(Version difference data)
══════════
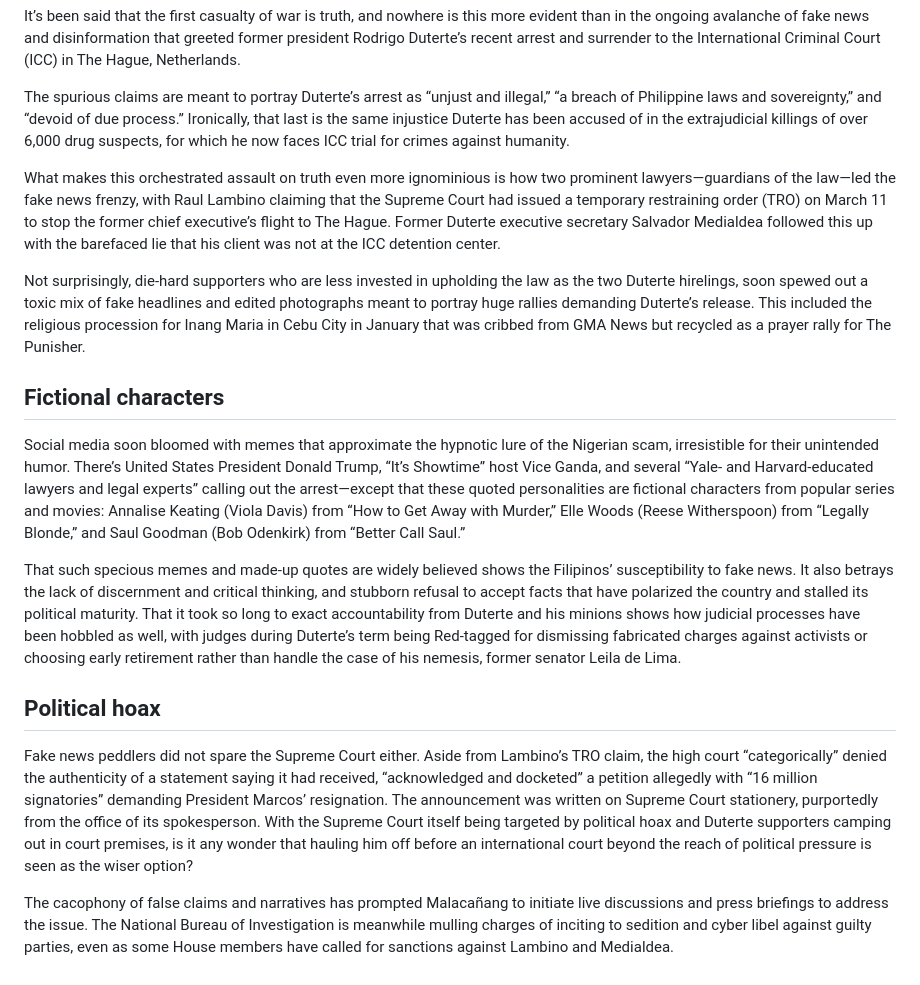
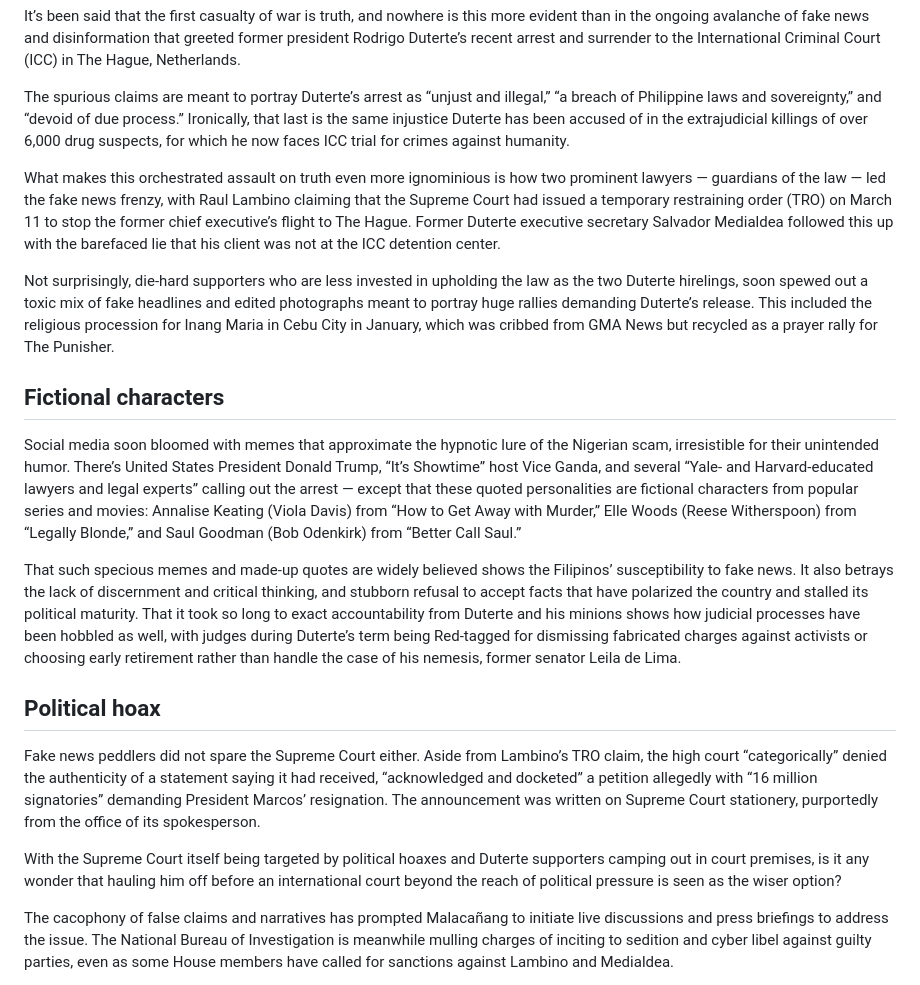
Before and after one commit to jayxdcode/scrapy_api, a Markdown page: articles/20250321_When_lawyers_become_liars.md, the part around one of its changes. Drawn GitHub-style.

Commit message:
UPDATE DATA: Mar. 21, 2025 (Fri) 08:22:18 PM UTC (Second Run)

```diff
--- a/articles/20250321_When_lawyers_become_liars.md
+++ b/articles/20250321_When_lawyers_become_liars.md
@@ -10,19 +8,21 @@ It’s been said that the first casualty of war is truth, and nowhere is this mo
 
 The spurious claims are meant to portray Duterte’s arrest as “unjust and illegal,” “a breach of Philippine laws and sovereignty,” and “devoid of due process.” Ironically, that last is the same injustice Duterte has been accused of in the extrajudicial killings of over 6,000 drug suspects, for which he now faces ICC trial for crimes against humanity.
 
-What makes this orchestrated assault on truth even more ignominious is how two prominent lawyers—guardians of the law—led the fake news frenzy, with Raul Lambino claiming that the Supreme Court had issued a temporary restraining order (TRO) on March 11 to stop the former chief executive’s flight to The Hague. Former Duterte executive secretary Salvador Medialdea followed this up with the barefaced lie that his client was not at the ICC detention center.
+What makes this orchestrated assault on truth even more ignominious is how two prominent lawyers — guardians of the law — led the fake news frenzy, with Raul Lambino claiming that the Supreme Court had issued a temporary restraining order (TRO) on March 11 to stop the former chief executive’s flight to The Hague. Former Duterte executive secretary Salvador Medialdea followed this up with the barefaced lie that his client was not at the ICC detention center.
 
-Not surprisingly, die-hard supporters who are less invested in upholding the law as the two Duterte hirelings, soon spewed out a toxic mix of fake headlines and edited photographs meant to portray huge rallies demanding Duterte’s release. This included the religious procession for Inang Maria in Cebu City in January that was cribbed from GMA News but recycled as a prayer rally for The Punisher.
+Not surprisingly, die-hard supporters who are less invested in upholding the law as the two Duterte hirelings, soon spewed out a toxic mix of fake headlines and edited photographs meant to portray huge rallies demanding Duterte’s release. This included the religious procession for Inang Maria in Cebu City in January, which was cribbed from GMA News but recycled as a prayer rally for The Punisher.
 
 ## Fictional characters
 
-Social media soon bloomed with memes that approximate the hypnotic lure of the Nigerian scam, irresistible for their unintended humor. There’s United States President Donald Trump, “It’s Showtime” host Vice Ganda, and several “Yale- and Harvard-educated lawyers and legal experts” calling out the arrest—except that these quoted personalities are fictional characters from popular series and movies: Annalise Keating (Viola Davis) from “How to Get Away with Murder,” Elle Woods (Reese Witherspoon) from “Legally Blonde,” and Saul Goodman (Bob Odenkirk) from “Better Call Saul.”
+Social media soon bloomed with memes that approximate the hypnotic lure of the Nigerian scam, irresistible for their unintended humor. There’s United States President Donald Trump, “It’s Showtime” host Vice Ganda, and several “Yale- and Harvard-educated lawyers and legal experts” calling out the arrest — except that these quoted personalities are fictional characters from popular series and movies: Annalise Keating (Viola Davis) from “How to Get Away with Murder,” Elle Woods (Reese Witherspoon) from “Legally Blonde,” and Saul Goodman (Bob Odenkirk) from “Better Call Saul.”
 
 That such specious memes and made-up quotes are widely believed shows the Filipinos’ susceptibility to fake news. It also betrays the lack of discernment and critical thinking, and stubborn refusal to accept facts that have polarized the country and stalled its political maturity. That it took so long to exact accountability from Duterte and his minions shows how judicial processes have been hobbled as well, with judges during Duterte’s term being Red-tagged for dismissing fabricated charges against activists or choosing early retirement rather than handle the case of his nemesis, former senator Leila de Lima.
 
 ## Political hoax
 
-Fake news peddlers did not spare the Supreme Court either. Aside from Lambino’s TRO claim, the high court “categorically” denied the authenticity of a statement saying it had received, “acknowledged and docketed” a petition allegedly with “16 million signatories” demanding President Marcos’ resignation. The announcement was written on Supreme Court stationery, purportedly from the office of its spokesperson. With the Supreme Court itself being targeted by political hoax and Duterte supporters camping out in court premises, is it any wonder that hauling him off before an international court beyond the reach of political pressure is seen as the wiser option?
+Fake news peddlers did not spare the Supreme Court either. Aside from Lambino’s TRO claim, the high court “categorically” denied the authenticity of a statement saying it had received, “acknowledged and docketed” a petition allegedly with “16 million signatories” demanding President Marcos’ resignation. The announcement was written on Supreme Court stationery, purportedly from the office of its spokesperson.
+
+With the Supreme Court itself being targeted by political hoaxes and Duterte supporters camping out in court premises, is it any wonder that hauling him off before an international court beyond the reach of political pressure is seen as the wiser option?
 
 The cacophony of false claims and narratives has prompted Malacañang to initiate live discussions and press briefings to address the issue. The National Bureau of Investigation is meanwhile mulling charges of inciting to sedition and cyber libel against guilty parties, even as some House members have called for sanctions against Lambino and Medialdea.
 
```
Also changed, not shown: other parts of articles/20250321_When_lawyers_become_liars.md (+0 -2 lines).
══════════
### Problem details
Copy each line above that contains the string "statement".

### Solved problem
-Fake news peddlers did not spare the Supreme Court either. Aside from Lambino’s TRO claim, the high court “categorically” denied the authenticity of a statement saying it had received, “acknowledged and docketed” a petition allegedly with “16 million signatories” demanding President Marcos’ resignation. The announcement was written on Supreme Court stationery, purportedly from the office of its spokesperson. With the Supreme Court itself being targeted by political hoax and Duterte supporters camping out in court premises, is it any wonder that hauling him off before an international court beyond the reach of political pressure is seen as the wiser option?
+Fake news peddlers did not spare the Supreme Court either. Aside from Lambino’s TRO claim, the high court “categorically” denied the authenticity of a statement saying it had received, “acknowledged and docketed” a petition allegedly with “16 million signatories” demanding President Marcos’ resignation. The announcement was written on Supreme Court stationery, purportedly from the office of its spokesperson.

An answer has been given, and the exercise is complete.